CANNIFORD, William E.
Portrait & Biographical Record Winnebago & Boone Cos., IL. Chicago: Biographical Pub. Co., 1892, p 645
William E. CANNIFORD was born in Devonshire, England, 07 Feb 1836. He is at the present time residing in Winnebago Village [Winnebago County, IL], engaged in the manufacture of pumps, windmills, etc., and is making a success of this line of work. William CANNIFORD, the father of our subject, is a native of Exeter, Devonshire, where the grandfather was also born and spent his entire life. The latter named gentleman was a contractor on public works, and apprenticed his son, the father of our subject, to a farmer, when a lad of seven years. After reaching his majority, William CANNIFORD was turned out into the world penniless, and with no education, having had to work on the farm both summer and winter. Being desirous of gaining an education, he secured books and taught himself. Later he filled the position of a teacher in his native shire for two years, and then going to Gloucester, taught in the National school at Ebrington for 14 years. He was then appointed city missionary to Cheltenham and Bristol, which position he resigned and became connected with the Ratcliff Gaslight Company, of Wapping, London, as inspector of gas meters. He continued in the employ of that company for 22 years, when he was retired on half pay for life, his decease occurring in 1888, when 79 years of age.
The mother of our subject was known in her maidenhood as Elizabeth EVERY, also a native of Devonshire. Her father was a farmer, in addition to which he also kept a public house. Mrs. CANNIFORD died in Bristol while her husband was engaged as a missionary. She reared three sons, of whom our subject was the oldest, the others being named John and Herman.
The father of our subject, appreciating the value of a knowledge of books, gave his children a good education, teaching them himself. Our subject at the age of 14 was apprenticed to learn the trade of a carpenter and joiner. He served until he was 20 years and 6 months of age, when, being given the last 6 months of his time, he went to London, and was engaged in journeyman work until 1857. On Good Friday of that year [10 Apr 1857 - by calculation from Easter, which was on 12 Apr 1857], he set sail in the vessel "Pearl," commanded by Captain DAVIDS, and landed in Quebec eight weeks later. From that place he went to Ottawa, where he was engaged at his trade for two years, when he came to the States, and at Whitewater [Walworth County], WI, worked at the carpenter's and joiner's trade until 1860.
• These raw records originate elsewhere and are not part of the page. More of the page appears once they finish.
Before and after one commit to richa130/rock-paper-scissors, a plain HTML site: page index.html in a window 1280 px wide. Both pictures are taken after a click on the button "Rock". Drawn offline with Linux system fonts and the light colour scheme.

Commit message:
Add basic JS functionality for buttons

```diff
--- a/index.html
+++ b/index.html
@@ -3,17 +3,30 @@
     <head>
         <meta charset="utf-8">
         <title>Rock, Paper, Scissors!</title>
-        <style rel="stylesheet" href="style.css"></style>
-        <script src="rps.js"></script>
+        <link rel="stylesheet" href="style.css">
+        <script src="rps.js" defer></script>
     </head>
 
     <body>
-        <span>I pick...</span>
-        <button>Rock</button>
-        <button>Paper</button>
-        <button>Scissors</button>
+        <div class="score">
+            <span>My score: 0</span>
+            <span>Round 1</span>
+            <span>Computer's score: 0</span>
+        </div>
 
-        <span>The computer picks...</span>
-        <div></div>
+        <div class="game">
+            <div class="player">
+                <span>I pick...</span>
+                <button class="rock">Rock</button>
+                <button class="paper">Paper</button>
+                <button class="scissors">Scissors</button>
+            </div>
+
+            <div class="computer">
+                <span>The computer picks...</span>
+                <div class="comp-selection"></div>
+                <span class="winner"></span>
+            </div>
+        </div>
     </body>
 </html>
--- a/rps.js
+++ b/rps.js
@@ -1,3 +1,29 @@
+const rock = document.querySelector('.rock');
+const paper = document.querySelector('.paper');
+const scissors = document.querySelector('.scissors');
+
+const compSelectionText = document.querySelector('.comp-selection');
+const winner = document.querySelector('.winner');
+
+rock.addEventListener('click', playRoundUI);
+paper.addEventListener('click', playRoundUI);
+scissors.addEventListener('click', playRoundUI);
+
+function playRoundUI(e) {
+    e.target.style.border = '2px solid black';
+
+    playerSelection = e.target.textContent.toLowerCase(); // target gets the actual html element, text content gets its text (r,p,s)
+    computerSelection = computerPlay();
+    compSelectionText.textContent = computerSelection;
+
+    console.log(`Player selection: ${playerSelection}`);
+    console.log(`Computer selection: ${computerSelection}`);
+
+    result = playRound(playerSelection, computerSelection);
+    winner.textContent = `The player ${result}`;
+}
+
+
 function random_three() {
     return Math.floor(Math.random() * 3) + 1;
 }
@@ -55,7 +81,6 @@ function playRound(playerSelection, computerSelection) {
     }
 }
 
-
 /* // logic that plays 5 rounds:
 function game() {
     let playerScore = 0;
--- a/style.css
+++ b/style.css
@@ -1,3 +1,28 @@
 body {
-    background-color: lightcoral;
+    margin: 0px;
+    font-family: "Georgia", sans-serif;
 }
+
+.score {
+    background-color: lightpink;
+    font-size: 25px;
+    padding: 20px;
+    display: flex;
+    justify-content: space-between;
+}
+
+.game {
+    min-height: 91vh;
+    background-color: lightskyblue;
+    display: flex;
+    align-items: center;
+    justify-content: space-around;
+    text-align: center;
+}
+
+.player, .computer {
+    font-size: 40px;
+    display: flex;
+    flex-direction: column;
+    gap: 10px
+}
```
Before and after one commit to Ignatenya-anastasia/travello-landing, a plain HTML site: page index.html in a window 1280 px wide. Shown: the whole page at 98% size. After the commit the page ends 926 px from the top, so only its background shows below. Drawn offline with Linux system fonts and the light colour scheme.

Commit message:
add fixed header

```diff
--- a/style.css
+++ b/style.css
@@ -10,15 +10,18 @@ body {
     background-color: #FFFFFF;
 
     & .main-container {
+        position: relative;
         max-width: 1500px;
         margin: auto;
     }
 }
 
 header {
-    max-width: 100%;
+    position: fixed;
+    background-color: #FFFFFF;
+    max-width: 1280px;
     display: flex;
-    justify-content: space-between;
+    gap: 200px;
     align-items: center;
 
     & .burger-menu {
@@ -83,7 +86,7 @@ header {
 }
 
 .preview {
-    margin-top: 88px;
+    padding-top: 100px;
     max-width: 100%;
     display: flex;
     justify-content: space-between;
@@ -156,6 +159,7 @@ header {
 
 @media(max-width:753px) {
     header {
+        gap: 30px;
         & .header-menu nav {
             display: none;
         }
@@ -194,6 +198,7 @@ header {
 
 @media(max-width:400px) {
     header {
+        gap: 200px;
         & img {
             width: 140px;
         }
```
Returning to London in 1860, our subject spent two years in his native place, and then accompanied by his bride, returned to America, and came immediately to IL, stopping for a time in Chicago. In May 1863 he came to Rockford and devoted a part of his time to his trade until February 1871, when he came to Winnebago, and engaged in his present business, that of making pumps. He ranks among the well-to-do upright and honest citizens of the county, always casting his influence on the side of progress and reform. Mary A. GARDNER became the wife of our subject at Shadwell Church, East London, in 1862. To them have been born three children: William J., Lizzie, and Ada.
Submitted by Cathy Kubly.